November 2019 - Southern Pioneer's Project Newsletter
If you would like to join us, post an answer to our G2G join post. Why don't you join us today ?
Thank You for participating in Southern Pioneer's
A big "Thank You" to all Southern Pioneer's Project members new and old for all you do to make the life and times of our pioneering ancestors come alive through the preservation of their family history and genealogy. Your excellent work and dedicated efforts to ensure that the profiles of our ancestors are accurate, clear, concise and properly sourced is what sets WikiTree and our Projects apart from many other online genealogy communities, You can be proud of your work.
Meet project member and "Trail Master", Pam Kreutzer
Pam Kreutzer joined WikiTree in October, 2018, hit the ground running and hasn't slowed down for a breath yet. One of our most active project members, Pam became the first Southern Pioneer's Project member to submit a "Pioneers Trail" for review, and the first member to take on the position of "Trail Master". She is now doing a fine job of review and approval of "Pioneers Trail" submissions. Pam is also active in several projects including Data Doctors, England, EuroAristo, and Profiles. among others. She is both Pre-1700 and Pre-1500 qualified.
On her personal profile she writes of her genealogy beginnings. "In 1978, I started working on the Volga German ancestors of my husband's family, and then the Volga German ancestors of my mother." She goes on to add that, "My ancestors are a mixture of England, Irish, Norman (Viking), German, Sweden, Scotland, with a toss in of several other nationalities." The Southern Pioneer's Project is pleased that she decided to share all that experience and knowledge with us. A big thanks to our November member of the month, Pam Kreutzer.
Our Members, New and Old are Awesome
Please help us welcome our newest members! If you are a new member and you haven't already done so be sure to grab the member's sticker for your profile and join us in the Southern Pioneer's discussion group.
Are you listed here ? See our membership roster If you didn't find your name contact Mary Richardson to update our list.
- Dave Martin told me,"I joined southern pioneers group. Seems the prefect fit for my profiles." Dave's tree is full of notable pioneers from Virginia, North Carolina and Tennessee. We are looking forward to working with him to improve the profiles of his pioneer ancestors.
- Sandy Patak is a professional genealogist with a focus on Adoptees but she also works extensively on W Virginia profiles. She remarks that, "Personally, and sometimes professionally, my focus on Genealogy is Western Virginia (ex. Bedford, Augusta, Bath, Fort Wilderness, etc) and all of West Virginia. I also have completed extensive Cemetery documentation/surveying/photographing in WV that is a large project to get the photos online. "
Sources - What is considered a reliable source ?
(Part One of a multi-part series)
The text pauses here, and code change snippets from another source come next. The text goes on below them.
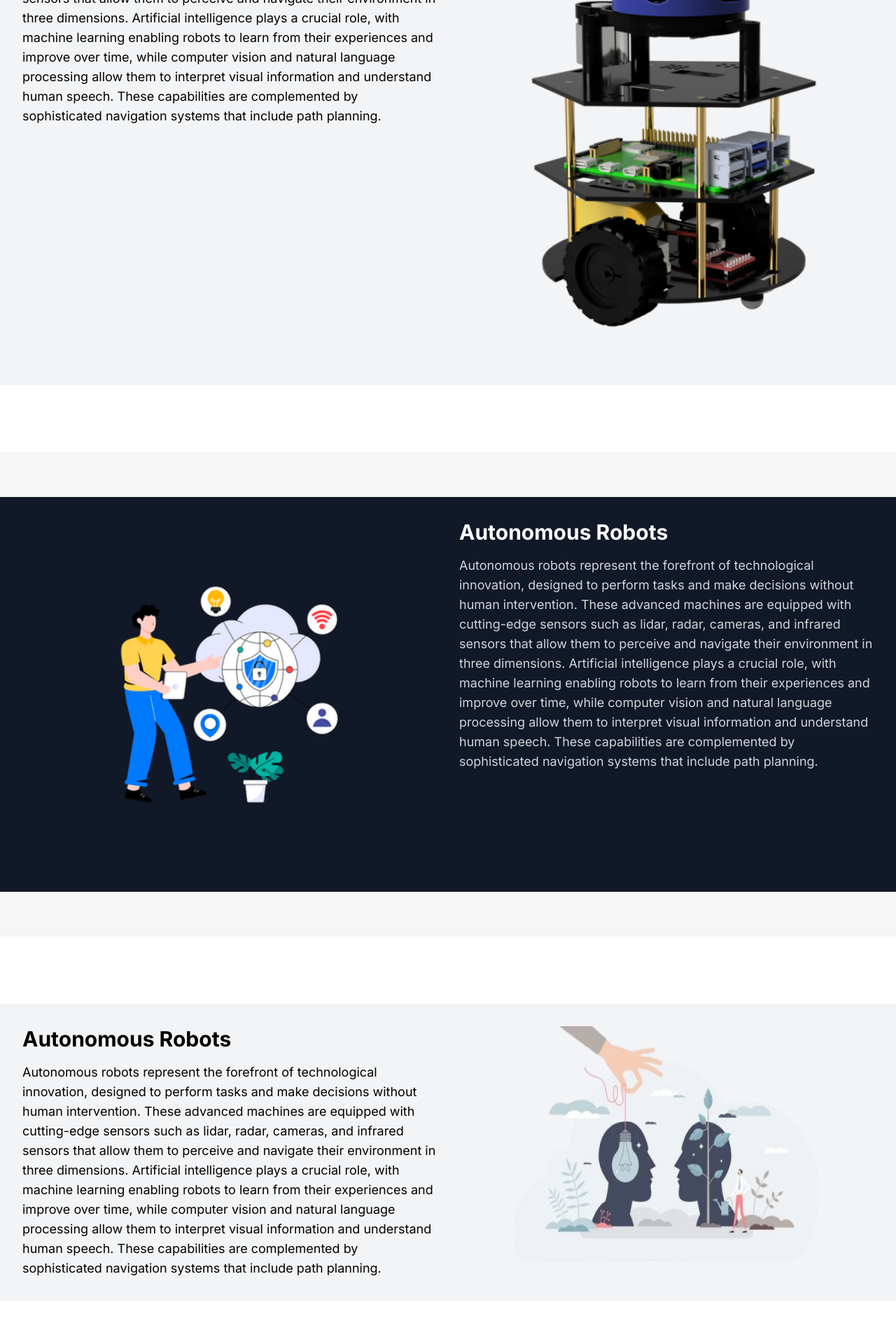
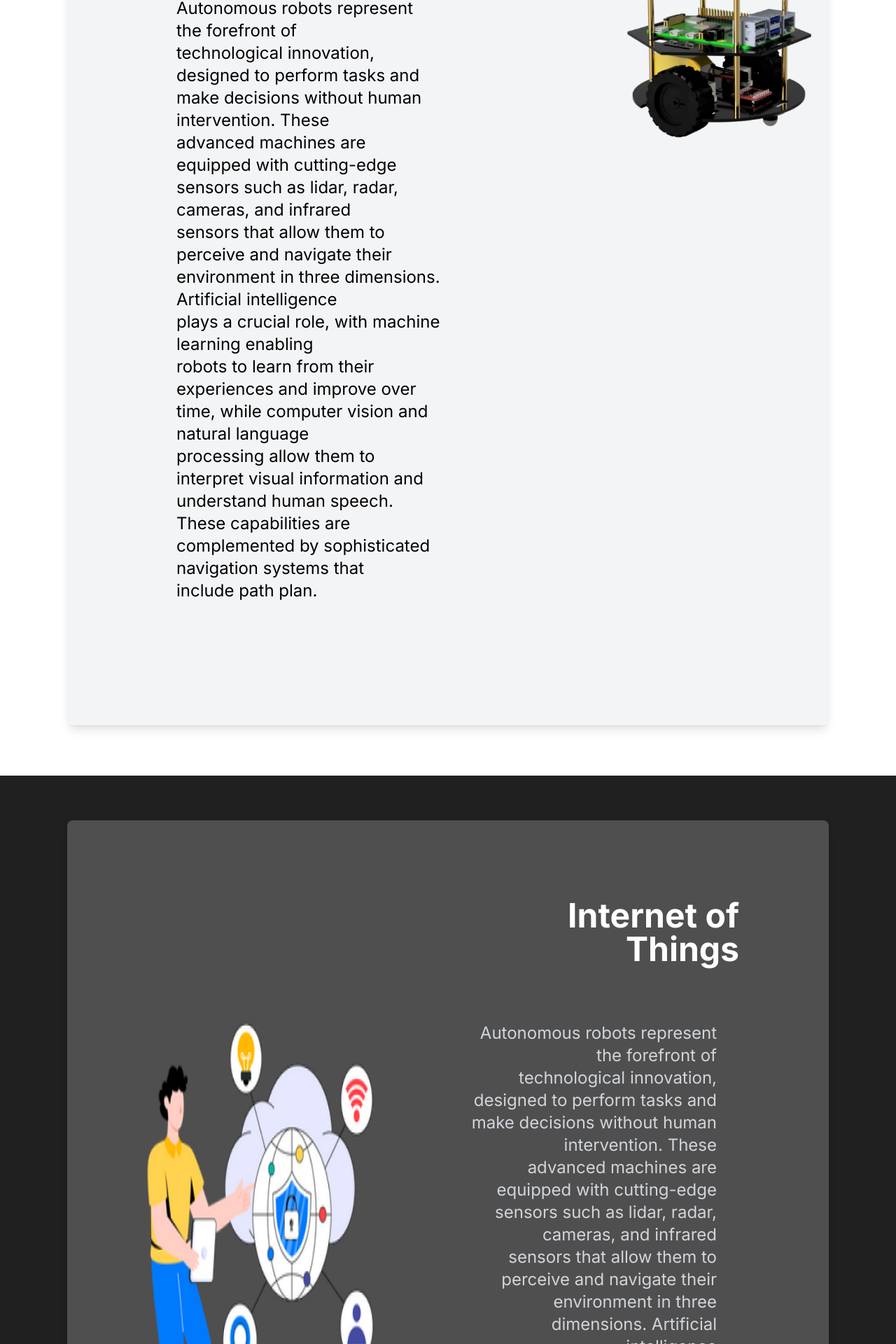
Before and after one commit to Loghadhith/kkr-robotics-frontend, a Next.js app: page /services in a window 1280 px wide. Shown: the part 380-2300 px from the top of the page at 70% size. Built offline with nearby package versions, Linux system fonts and the light colour scheme.

Commit message:
service page is on progress

```diff
--- a/src/app/services/page.tsx
+++ b/src/app/services/page.tsx
@@ -7,57 +7,98 @@ const Sections = () => {
   return (
     <div className="space-y-8">
       {/* First Section */}
-      <section className="bg-white py-16">
-        <div className="max-w-screen-xl mx-auto bg-gray-100 p-8">
+      <section className="bg-white pt-16 pb-10 max-w-full relative">
+        <div className="max-w-screen-full mx-24 bg-gray-100 pb-44 pt-8 pl-4 shadow-lg rounded-lg overflow-hidden">
           <div className="grid grid-cols-1 lg:grid-cols-2 gap-8">
             {/* Left Column (Paragraph) */}
             <div>
-              <h2 className="text-3xl font-bold mb-4">Autonomous Robots</h2>
-              <p className="text-lg">
-                Autonomous robots represent the forefront of technological innovation, designed to perform tasks and make decisions without human intervention. These advanced machines are equipped with cutting-edge sensors such as lidar, radar, cameras, and infrared sensors that allow them to perceive and navigate their environment in three dimensions. Artificial intelligence plays a crucial role, with machine learning enabling robots to learn from their experiences and improve over time, while computer vision and natural language processing allow them to interpret visual information and understand human speech. These capabilities are complemented by sophisticated navigation systems that include path planning.
+              <h2 className="text-5xl font-bold ml-24 mt-10">Autonomous Robots</h2>
+              <p className="text-2xl mt-10 ml-[140px]">
+                <span className='block'>Autonomous robots represent the forefront of</span><span className='block'> technological innovation, designed to perform tasks and</span><span className='block'>make decisions without human intervention. These </span>
+                <span className='block'>advanced machines are equipped with cutting-edge</span><span className='block'></span>sensors such as lidar, radar, cameras, and infrared<span className='block'>sensors that allow them to perceive and navigate their</span>
+                <span className='block'></span>environment in three dimensions. Artificial intelligence<span className='block'> plays a crucial role, with machine learning enabling</span><span className='block'>robots to learn from their experiences and improve over</span>
+                <span className='block'> time, while computer vision and natural language</span>
+                <span className='block'>processing allow them to interpret visual information and</span>
+                <span className='block'>understand human speech. These capabilities are</span>
+                <span className='block'>complemented by sophisticated navigation systems that </span>
+                <span className='block'>include path plan.</span>
+
+
+
               </p>
             </div>
             {/* Right Column (Image) */}
-            <div className="flex justify-center">
-              <Image src={robot.src} alt="Robot" width={500} height={500} />
+            <div className="flex justify-center -mt-12 pl-48">
+              <div className="relative w-full h-0 pb-[100%] bg-gray-100">
+                <Image
+                  src={robot.src}
+                  alt="Robot"
+                  width={500}
+                  height={800}
+                />
+              </div>
             </div>
           </div>
         </div>
       </section>
 
+
       {/* Second Section (Custom Background rgba(217, 217, 217, 0.25)) */}
-      <section className="py-16" style={{ backgroundColor: 'rgba(217, 217, 217, 0.25)' }}>
-        <div className="max-w-screen-xl mx-auto bg-gray-900 p-8">
+      <section className="mt-0 py-16 max-x-full bg-[#202020]">
+      <div className="max-w-screen-full mx-24 pb-44 pt-8 pl-4 shadow-lg rounded-lg overflow-hidden bg-[rgba(217,217,217,0.25)]">
           <div className="grid grid-cols-1 lg:grid-cols-2 gap-8">
             {/* Left Column (Image) */}
-            <div className="flex justify-center">
-              <Image src={iotstudent.src} alt="Robot" width={500} height={500} />
+            <div className="flex justify-center mt-10">
+              <Image src={iotstudent.src} alt="Robot" width={700} height={400} />
             </div>
             {/* Right Column (Paragraph) */}
             <div>
-              <h2 className="text-3xl font-bold text-white mb-4">Autonomous Robots</h2>
-              <p className="text-lg text-gray-300">
-                Autonomous robots represent the forefront of technological innovation, designed to perform tasks and make decisions without human intervention. These advanced machines are equipped with cutting-edge sensors such as lidar, radar, cameras, and infrared sensors that allow them to perceive and navigate their environment in three dimensions. Artificial intelligence plays a crucial role, with machine learning enabling robots to learn from their experiences and improve over time, while computer vision and natural language processing allow them to interpret visual information and understand human speech. These capabilities are complemented by sophisticated navigation systems that include path planning.
-              </p>
+              <h2 className="text-5xl font-bold text-white mb-20 md:text-right mt-20 mr-32">Internet of Things</h2>
+              <p className="text-2xl text-gray-300 md:text-right mr-40">
+              <span className='block'>Autonomous robots represent the forefront of</span><span className='block'> technological innovation, designed to perform tasks and</span><span className='block'>make decisions without human intervention. These </span>
+                <span className='block'>advanced machines are equipped with cutting-edge</span><span className='block'></span>sensors such as lidar, radar, cameras, and infrared<span className='block'>sensors that allow them to perceive and navigate their</span>
+                <span className='block'></span>environment in three dimensions. Artificial intelligence<span className='block'> plays a crucial role, with machine learning enabling</span><span className='block'>robots to learn from their experiences and improve over</span>
+                <span className='block'> time, while computer vision and natural language</span>
+                <span className='block'>processing allow them to interpret visual information and</span>
+                <span className='block'>understand human speech. These capabilities are</span>
+                <span className='block'>complemented by sophisticated navigation systems that </span>
+                <span className='block'>include path plan.</span>              </p>
             </div>
           </div>
         </div>
       </section>
 
       {/* Third Section */}
-      <section className="bg-white py-16">
-        <div className="max-w-screen-xl mx-auto bg-gray-100 p-8">
+      <section className="bg-white pt-16 pb-10 max-w-full relative">
+        <div className="max-w-screen-full mx-24 bg-gray-100 pb-44 pt-8 pl-4 shadow-lg rounded-lg overflow-hidden">
           <div className="grid grid-cols-1 lg:grid-cols-2 gap-8">
             {/* Left Column (Paragraph) */}
             <div>
-              <h2 className="text-3xl font-bold mb-4">Autonomous Robots</h2>
-              <p className="text-lg">
-                Autonomous robots represent the forefront of technological innovation, designed to perform tasks and make decisions without human intervention. These advanced machines are equipped with cutting-edge sensors such as lidar, radar, cameras, and infrared sensors that allow them to perceive and navigate their environment in three dimensions. Artificial intelligence plays a crucial role, with machine learning enabling robots to learn from their experiences and improve over time, while computer vision and natural language processing allow them to interpret visual information and understand human speech. These capabilities are complemented by sophisticated navigation systems that include path planning.
+              <h2 className="text-5xl font-bold ml-24 mt-10">Mentorship Program</h2>
+              <p className="text-2xl mt-10 ml-[140px]">
+                <span className='block'>Autonomous robots represent the forefront of</span><span className='block'> technological innovation, designed to perform tasks and</span><span className='block'>make decisions without human intervention. These </span>
+                <span className='block'>advanced machines are equipped with cutting-edge</span><span className='block'></span>sensors such as lidar, radar, cameras, and infrared<span className='block'>sensors that allow them to perceive and navigate their</span>
+                <span className='block'></span>environment in three dimensions. Artificial intelligence<span className='block'> plays a crucial role, with machine learning enabling</span><span className='block'>robots to learn from their experiences and improve over</span>
+                <span className='block'> time, while computer vision and natural language</span>
+                <span className='block'>processing allow them to interpret visual information and</span>
+                <span className='block'>understand human speech. These capabilities are</span>
+                <span className='block'>complemented by sophisticated navigation systems that </span>
+                <span className='block'>include path plan.</span>
+
+
+
               </p>
             </div>
             {/* Right Column (Image) */}
-            <div className="flex justify-center">
-              <Image src={mentorship.src} alt="Robot" width={500} height={500} />
+            <div className="flex justify-center mt-32 pl-5">
+              <div className="relative w-full h-0 pb-[50%] bg-gray-100">
+                <Image
+                  src={mentorship.src}
+                  alt="Mentorship"
+                  width={800}
+                  height={800}
+                />
+              </div>
             </div>
           </div>
         </div>
--- a/src/components/home/aboutservices.tsx
+++ b/src/components/home/aboutservices.tsx
@@ -1,28 +1,11 @@
 import React from 'react';
 import logo from '@/assets/logo.png';
-import bg from "@/assets/dust.png"
-
+import bg from "@/assets/dust.png";
 
 const AboutServices = () => {
-  const services = [
-    {
-      title: "AUTONOMOUS ROBOT",
-      description: "Autonomous robots represents the cutting edge of modern technology, designed to operate independently without human intervention"
-    },
-    {
-      title: "IOT SOLUTIONS",
-      description: "By connecting everyday objects to the internet and enabling them to communicate and share lot solution offer unprecedented levels of insights, efficiency and convenience"
-    },
-    {
-      title: "MENTORSHIP PROGRAM",
-      description: "In this mentorship program mentors typically provide guidance, advice and feedback to mentees based on their own experiences and expertise"
-    }
-  ];
-
   return (
     <div className="w-full py-20">
       <div className="relative">
-        {/* Background Image */}
         <div
           className="absolute inset-0 bg-black"
           style={{
@@ -33,7 +16,6 @@ const AboutServices = () => {
           }}
         />
 
-        {/* Content */}
         <div className="relative py-16">
           <div className="container mx-auto px-4">
             <h2 className="text-3xl font-bold text-white text-center mb-12">About Us</h2>
@@ -67,23 +49,96 @@ const AboutServices = () => {
       </div>
 
       <div className="bg-white py-16">
-        <div className="container mx-auto px-4">
-          <h2 className="text-3xl font-bold text-center mb-12">Our Services</h2>
-          <div className="grid grid-cols-3 gap-8">
-            {services.map((service, index) => (
-              <div key={index} className="relative p-8 rounded-lg shadow-lg bg-white">
-                <div className="bg-gray-900 p-6 rounded-lg">
-                  <h3 className="text-2xl font-bold text-white mb-4">{service.title}</h3>
-                  <p className="text-gray-300 mb-4 text-xl">{service.description}</p>
-                  <button className="bg-green-500 text-white px-4 py-2 rounded ">
-                    Read More
-                  </button>
+        <div className="container max-w-full px-[30px]">
+          <h2 className="text-4xl font-bold text-center mb-12">Our Services</h2>
+          <div className="grid grid-cols-3 gap-40 px-16">
+            {/* Service 1 */}
+            <div className="relative p-10 rounded-2xl shadow-lg">
+              <div className="flex h-[500px] rounded-2xl overflow-hidden">
+                <div className="w-1/2 bg-[#222121]"></div>
+                <div className="w-1/2 bg-[#444444]"></div>
+                <div className="absolute inset-0 flex items-center justify-center text-center">
+                  <div className="text-white relative">
+                    <div className="text-gray-300 text-[150px] font-bold absolute -top-[60px] left-36 opacity-30">
+                      01
+                    </div>
+                    <h3 className="text-4xl font-bold mb-4 " dangerouslySetInnerHTML={{
+                        __html:"AUTONOMOUS <br/>ROBOT"}}></h3>
+                    <p
+                      className="text-gray-300 mb-4 text-2xl max-w-[500px] mx-auto break-words"
+                      dangerouslySetInnerHTML={{
+                        __html: "Autonomous robots <br /> represents the <br />cutting edge of <br /> modern technology,<br /> designed to operate <br />independently <br />without human <br />intervention"
+                      }}
+                    />
+
+                  </div>
                 </div>
               </div>
-            ))}
+              <button className="bg-green-500 text-white px-4 py-2 ml-32  rounded ">
+                      Read More
+                    </button>
+            </div>
+
+            {/* Service 2 */}
+            <div className="relative p-10 rounded-2xl shadow-lg">
+              <div className="flex h-[500px] rounded-2xl overflow-hidden">
+                <div className="w-1/2 bg-[#222121]"></div>
+                <div className="w-1/2 bg-[#444444]"></div>
+                <div className="absolute inset-0 flex items-center justify-center text-center">
+                  <div className="text-white relative">
+                    <div className="text-gray-300 text-[147px] font-bold absolute -top-[60px] left-[140px] opacity-30">
+                      02
+                    </div>
+                    <h3 className="text-4xl font-bold mb-4 " dangerouslySetInnerHTML={{
+                        __html:"IOT <br/>SOLUTION"}}></h3>
+                    <p
+                      className="text-gray-300 mb-4 text-2xl max-w-[500px] mx-auto break-words"
+                      dangerouslySetInnerHTML={{
+                        __html: "By connecting everyday <br /> objects to the internet <br />and enabling them to <br />communicate and share <br /> lot solution offer <br />unprecedented levels of <br /> insights, efficiency and <br />convenience"
+                      }}
+                    />
+
+                  </div>
+                </div>
+
+              </div>
+              <button className="bg-green-500 text-white px-4 py-2 ml-32  rounded ">
+                      Read More
+                    </button>
+            </div>
+
+            {/* Service 3 */}
+            <div className="relative p-10 rounded-2xl shadow-lg">
+              <div className="flex h-[500px] rounded-2xl overflow-hidden">
+                <div className="w-1/2 bg-[#222121]"></div>
+                <div className="w-1/2 bg-[#444444]"></div>
+                <div className="absolute inset-0 flex items-center justify-center text-center">
+                  <div className="text-white relative">
+                    <div className="text-gray-300 text-[147px] font-bold absolute -top-[80px] left-[120px] opacity-30">
+                      03
+                    </div>
+                    <h3 className="text-4xl font-bold mb-4 " dangerouslySetInnerHTML={{
+                        __html:"MENTORSHIP <br/>PROGRAM"}}></h3>                    <p
+                      className="text-gray-300 mb-4 text-2xl max-w-[500px] mx-auto break-words"
+                      dangerouslySetInnerHTML={{
+                        __html: "In this mentorship<br /> program mentors <br />typically provide <br />guidance, advice and <br />feedback to mentees<br /> based on their own<br /> experiences and <br />expertise"
+                      }}
+                    />
+
+                  </div>
+
+                </div>
+
+              </div>
+              <button className="bg-green-500 text-white px-4 py-2 ml-32  rounded ">
+                      Read More
+                    </button>
+            </div>
+
           </div>
         </div>
       </div>
+
     </div>
   );
 };
--- a/src/components/home/header.tsx
+++ b/src/components/home/header.tsx
@@ -10,7 +10,8 @@ const Hero = () => {
       style={{
         backgroundImage: `url(${bgImage.src})`,
         backgroundSize: 'fit',
-        backgroundRepeat : "no-repeat"
+        backgroundRepeat : "no-repeat",
+
       }}
     >
       <div className="container px-4 relative">
--- a/src/components/home/navbar.tsx
+++ b/src/components/home/navbar.tsx
@@ -18,7 +18,7 @@ const Navbar = () => {
         justifyContent: "center",
         alignItems: "center",
       }}
-      className="relative z-20"
+      className="relative z-40"
     >
       {/* Large Screen Navbar */}
       <h1 className="absolute left-6 text-xl font-bold"><Image alt="Logo"  className="h-24 w-24" src={Logo}/></h1>
```
Also changed, not shown: src/components/home/joinourcommunity.tsx (+30 -26 lines).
As I am fond of saying, "Good sources = Good genealogy". Good sources are what gives genealogical information a certainty or reliability. Good sources increase the likelihood that the information and relationships presented are accurate and can be trusted. So, what do we consider to be the characteristics of a good source ?
Sources are of two types, Original and Derivative. An "original source" is created at or about the time that the event occurred. The informant of the source information was either a witness to the recorded event. or participated in the event. In other words, the information recorded was based on "first-hand" information. This information is considered original in that it was not taken from previously recorded information.  On the other hand, a "derivative source" is one that is taken from previously recorded or repeated information. A better way to put it might be to say that it is any non-original source. A derivative source is not considered to be as reliable as an original source due to the greater possibility of human error. Derivative sources should not be taken at face value and should be investigated for the "who-why-how-when-where of their creation" 
Sources are also characterized as being Primary, Secondary or Tertiary. Primary sources, considered to be the most reliable are defined as follows:
Primary sources are documents, images or artifacts that provide firsthand testimony or direct evidence concerning an historical topic under research investigation. Primary sources are original documents created or experienced contemporaneously with the event being researched. Primary sources enable researchers to get as close as possible to what actually happened during an historical event or time period. 
We answer your Questions
Question ?: Why are web sites such as "ancestry.com" or "familysearch.com" not considered to be usable sources ?
Answer : Sometimes we see citations such as "ancestry.com", "familysearch.com", or even "family records" given to support genealogical facts. We are told that these are not acceptable as sources, but why? After all, isn't that where the information came from ? The short answer is that sites such as "ancestry.com" are not considered sources but rather repositories of digitized records and family trees. These records are many times of unknown quality and origin. To be considered as a usable source one should be able to answer not only the "who-why-how-when-where of their creation" but where the source can be located for review and independent verification. Citing repositories such as "ancestry.com" does not meet this criteria.
- ↑ 1.0 1.1 Using the Genealogical Proof Standard in Your Research (National Institute)
- ↑ What Are Primary Sources?. University of California, Irvine, CA (Publically accessible tutorial)